What the task asks:
Skip the pictures, and retype the data below in full, exactly.

[Record set Boundary: Start]

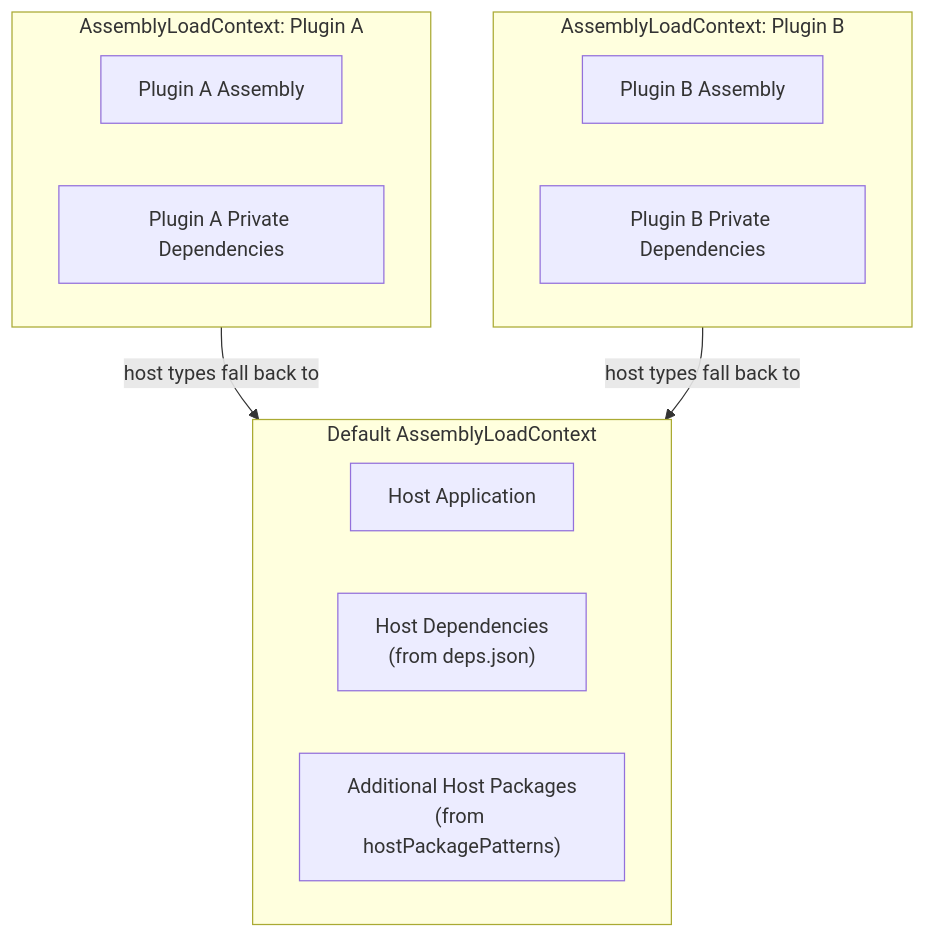
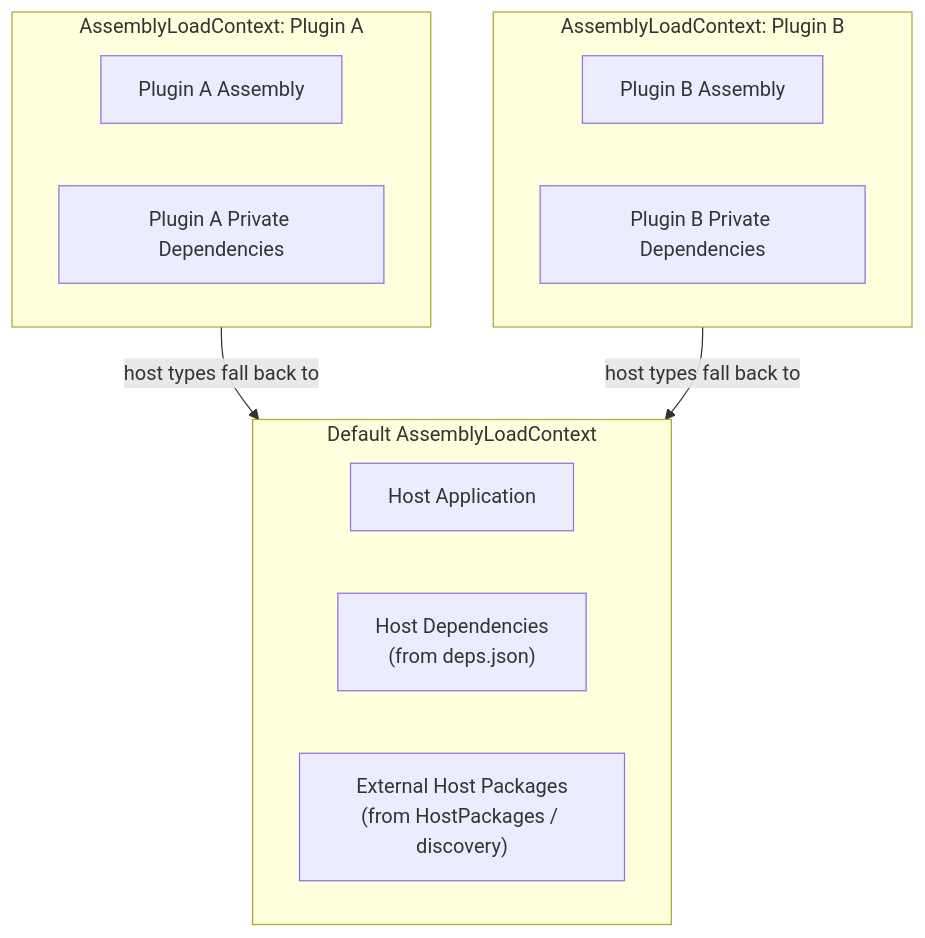
One commit to RicoSuter/Namotion.Interceptor changed the second of 2 diagrams in src/HomeBlaze/Namotion.NuGet.Plugins/README.md. Above: the diagram before and after it, drawn with Mermaid. The commit also changed other lines of this file and 58 other files, not shown here.

First line of the commit message:
feature: Add automatic host-shared package discovery and enrich plugin metadata

````diff
--- a/src/HomeBlaze/Namotion.NuGet.Plugins/README.md
+++ b/src/HomeBlaze/Namotion.NuGet.Plugins/README.md
@@ -241,21 +359,21 @@
 ```mermaid
 flowchart TB
     subgraph DefaultALC["Default AssemblyLoadContext"]
         HostApp["Host Application"]
         HostDeps["Host Dependencies\n(from deps.json)"]
-        AdditionalHost["Additional Host Packages\n(from hostPackagePatterns)"]
+        ExternalHost["External Host Packages\n(from HostPackages / discovery)"]
     end
 
     subgraph ALC_A["AssemblyLoadContext: Plugin A"]
         PluginA["Plugin A Assembly"]
         PrivateA["Plugin A Private Dependencies"]
     end
 
     subgraph ALC_B["AssemblyLoadContext: Plugin B"]
         PluginB["Plugin B Assembly"]
         PrivateB["Plugin B Private Dependencies"]
     end
 
     ALC_A -- "host types fall back to" --> DefaultALC
     ALC_B -- "host types fall back to" --> DefaultALC
 ```
````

[Record set Boundary: End]

Result:
One commit to RicoSuter/Namotion.Interceptor changed the second of 2 diagrams in src/HomeBlaze/Namotion.NuGet.Plugins/README.md. Above: the diagram before and after it, drawn with Mermaid. The commit also changed other lines of this file and 58 other files, not shown here.

First line of the commit message:
feature: Add automatic host-shared package discovery and enrich plugin metadata

````diff
--- a/src/HomeBlaze/Namotion.NuGet.Plugins/README.md
+++ b/src/HomeBlaze/Namotion.NuGet.Plugins/README.md
@@ -241,21 +359,21 @@
 ```mermaid
 flowchart TB
     subgraph DefaultALC["Default AssemblyLoadContext"]
         HostApp["Host Application"]
         HostDeps["Host Dependencies\n(from deps.json)"]
-        AdditionalHost["Additional Host Packages\n(from hostPackagePatterns)"]
+        ExternalHost["External Host Packages\n(from HostPackages / discovery)"]
     end
 
     subgraph ALC_A["AssemblyLoadContext: Plugin A"]
         PluginA["Plugin A Assembly"]
         PrivateA["Plugin A Private Dependencies"]
     end
 
     subgraph ALC_B["AssemblyLoadContext: Plugin B"]
         PluginB["Plugin B Assembly"]
         PrivateB["Plugin B Private Dependencies"]
     end
 
     ALC_A -- "host types fall back to" --> DefaultALC
     ALC_B -- "host types fall back to" --> DefaultALC
 ```
````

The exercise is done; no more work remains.